But as this diplomatic move was getting underway, Serbian forces in Croatia fired rockets into the Muslim-held enclave of Bihac in north-west Bosnia, stepping up a tank and troop offensive on two fronts that began on Thursday.
At least one woman was killed and two others were seriously wounded when the rockets hit Velika Kladusa, United Nations officials said. The offensive involves Serbs from the rebel Krajina region of Croatia who have attacked from the north, and Bosnian Serbs who have penetrated from the east. Bihac is one of six mainly Muslim regions of Bosnia that the UN has declared 'safe areas'. The combined Serbian forces would like to capture it, as it controls a railway line running from Zagreb to Split, Croatia's two largest cities.
The attack on Bihac is proceeding in tandem with intensified 'ethnic cleansing' of Muslims in north-east Bosnia. On Thursday night, between 500 and 600 Muslims, mainly women, children and elderly people from the Serb-held town of Bijeljina, were rounded up, robbed and pushed across the front line near Tuzla.
It is a familiar pattern, and may be connected with the possible lifting next month of the UN arms embargo against the Muslims. Bosnian Serb commanders have vowed to crush Muslim communities if the UN Security Council lifts the embargo. Since mid-July, more than 3,000 Muslims have been expelled from Bijeljina by Vojislav Djurkovic, the president of the regional 'exchange commission'. Another group is expected this morning or tomorrow, according to Lisa Jones, spokeswoman in Sarajevo for the International Committee of the Red Cross.
'The groups had to walk approximately five miles across the confrontation line,' she said. 'At least 100 men were taken away to an unknown destination.'

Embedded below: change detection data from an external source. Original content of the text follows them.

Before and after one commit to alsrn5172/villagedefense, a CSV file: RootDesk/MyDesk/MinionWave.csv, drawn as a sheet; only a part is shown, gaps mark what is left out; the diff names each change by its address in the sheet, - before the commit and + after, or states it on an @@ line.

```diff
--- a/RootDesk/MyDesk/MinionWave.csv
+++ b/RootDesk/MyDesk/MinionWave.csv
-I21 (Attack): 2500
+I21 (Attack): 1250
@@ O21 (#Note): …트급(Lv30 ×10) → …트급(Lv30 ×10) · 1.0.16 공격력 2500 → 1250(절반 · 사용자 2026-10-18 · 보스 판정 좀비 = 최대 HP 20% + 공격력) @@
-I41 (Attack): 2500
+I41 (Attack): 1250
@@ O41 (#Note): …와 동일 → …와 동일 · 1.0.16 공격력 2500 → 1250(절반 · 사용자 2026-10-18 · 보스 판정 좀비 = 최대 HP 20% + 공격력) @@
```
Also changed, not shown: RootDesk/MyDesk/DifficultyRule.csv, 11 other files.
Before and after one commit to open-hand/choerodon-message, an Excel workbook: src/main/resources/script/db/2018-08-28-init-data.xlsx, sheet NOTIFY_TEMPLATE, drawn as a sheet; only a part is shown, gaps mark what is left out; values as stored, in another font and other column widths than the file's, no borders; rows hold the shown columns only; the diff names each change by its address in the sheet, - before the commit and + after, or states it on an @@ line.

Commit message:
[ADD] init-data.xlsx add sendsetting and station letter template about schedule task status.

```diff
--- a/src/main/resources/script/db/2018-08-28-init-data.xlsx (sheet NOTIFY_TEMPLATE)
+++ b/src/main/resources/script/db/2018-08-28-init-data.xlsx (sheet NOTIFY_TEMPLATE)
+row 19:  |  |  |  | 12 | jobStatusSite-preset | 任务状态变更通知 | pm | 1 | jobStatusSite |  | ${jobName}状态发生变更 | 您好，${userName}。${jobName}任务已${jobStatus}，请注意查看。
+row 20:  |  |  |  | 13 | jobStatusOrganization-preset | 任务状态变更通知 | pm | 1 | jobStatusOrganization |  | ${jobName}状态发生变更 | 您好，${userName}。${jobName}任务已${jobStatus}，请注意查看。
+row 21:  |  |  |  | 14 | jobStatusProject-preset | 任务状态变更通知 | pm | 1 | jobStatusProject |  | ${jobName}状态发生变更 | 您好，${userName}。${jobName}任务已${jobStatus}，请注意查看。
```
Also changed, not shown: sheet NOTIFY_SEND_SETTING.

Although the Red Cross and the UN have condemned the expulsions, their protests have had no effect. 'At this present time we are unable to do anything,' Claire Grimes, a UN spokeswoman, said. The Bosnian Serb leader, Radovan Karadzic, blamed 'uncontrolled elements'. At a meeting on Thursday in Pale with a senior UN official, Sergio Vieira de Mello, he promised to act. Mr de Mello apparently accepted his word. Hours later more victims crossed to Tuzla. Aid workers say Mr Karadzic's men complained to Mr Djurkovic.